Modification records
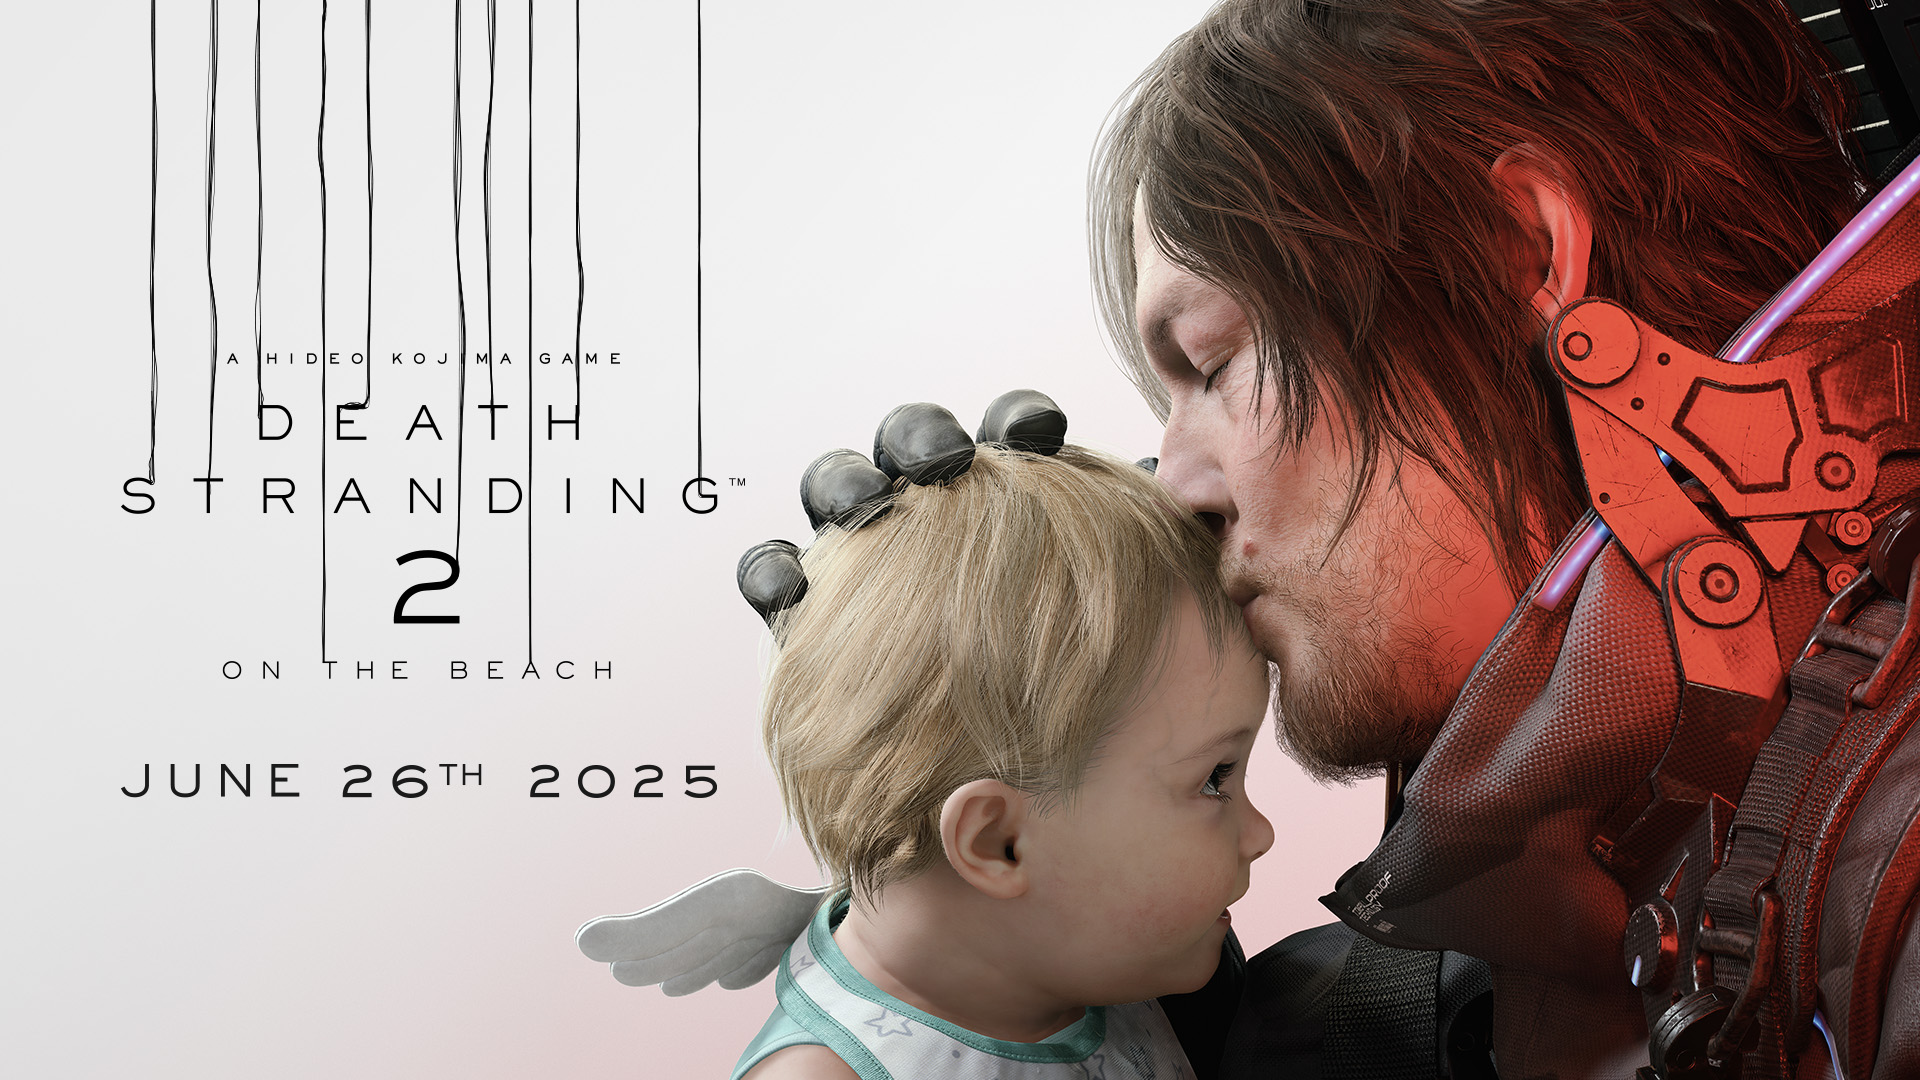
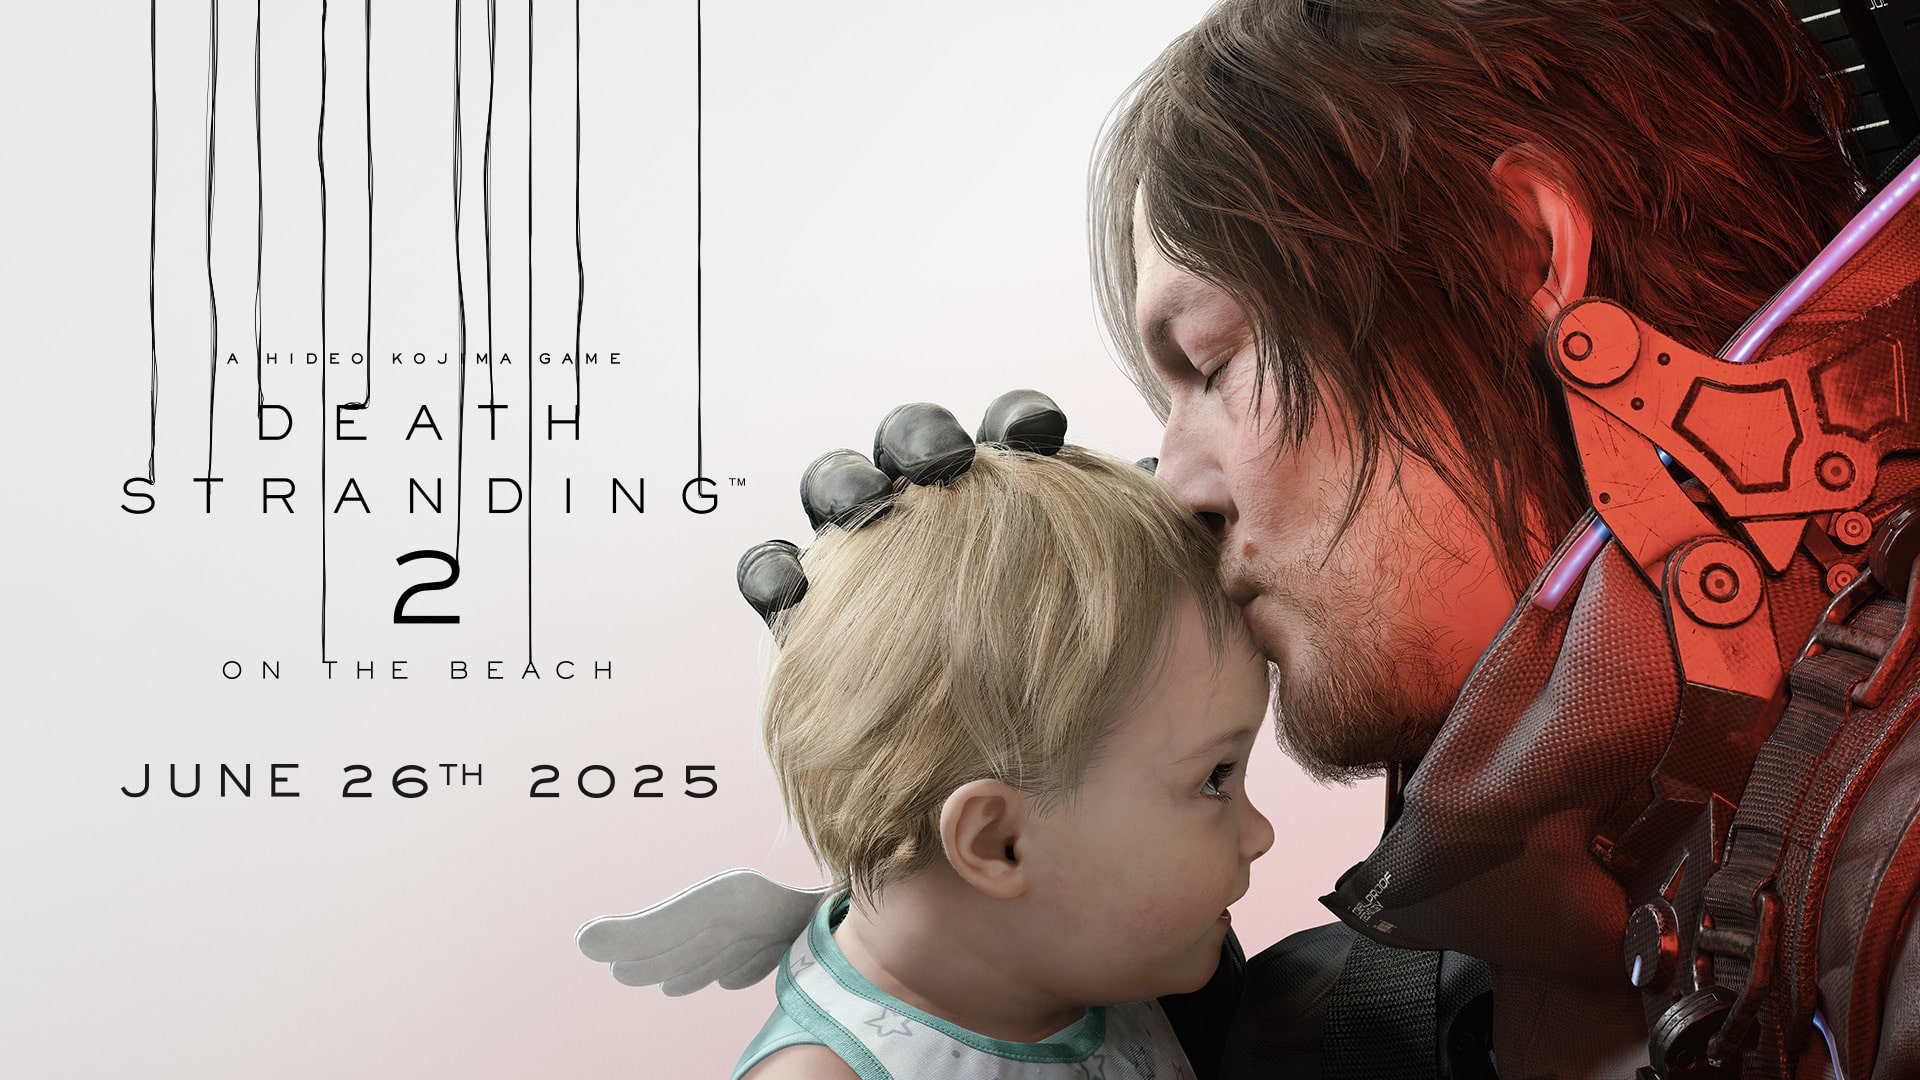
Optomizacion de imagenes para la carga mas rapida de la web

diff --git a/index.html b/index.html
@@ -722,7 +722,7 @@
             <img src="image/promotions/promo2.jpg" class="promo-img" alt="Promo 2" />
             <img src="image/promotions/promo3.jpg" class="promo-img" alt="Promo 3" />
             <img src="image/promotions/promo4.jpg" class="promo-img" alt="Promo 4" />
-            <img src="image/promotions/promo5.png" class="promo-img" alt="Promo 5" />
+            <img src="image/promotions/promo5.jpg" class="promo-img" alt="Promo 5" />
           </div>
 
           <div class="promo-indicators">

__Exercise prompt__. Show every line in the records above that contains the word "promotions".

__Response below__.
             <img src="image/promotions/promo2.jpg" class="promo-img" alt="Promo 2" />
             <img src="image/promotions/promo3.jpg" class="promo-img" alt="Promo 3" />
             <img src="image/promotions/promo4.jpg" class="promo-img" alt="Promo 4" />
-            <img src="image/promotions/promo5.png" class="promo-img" alt="Promo 5" />
+            <img src="image/promotions/promo5.jpg" class="promo-img" alt="Promo 5" />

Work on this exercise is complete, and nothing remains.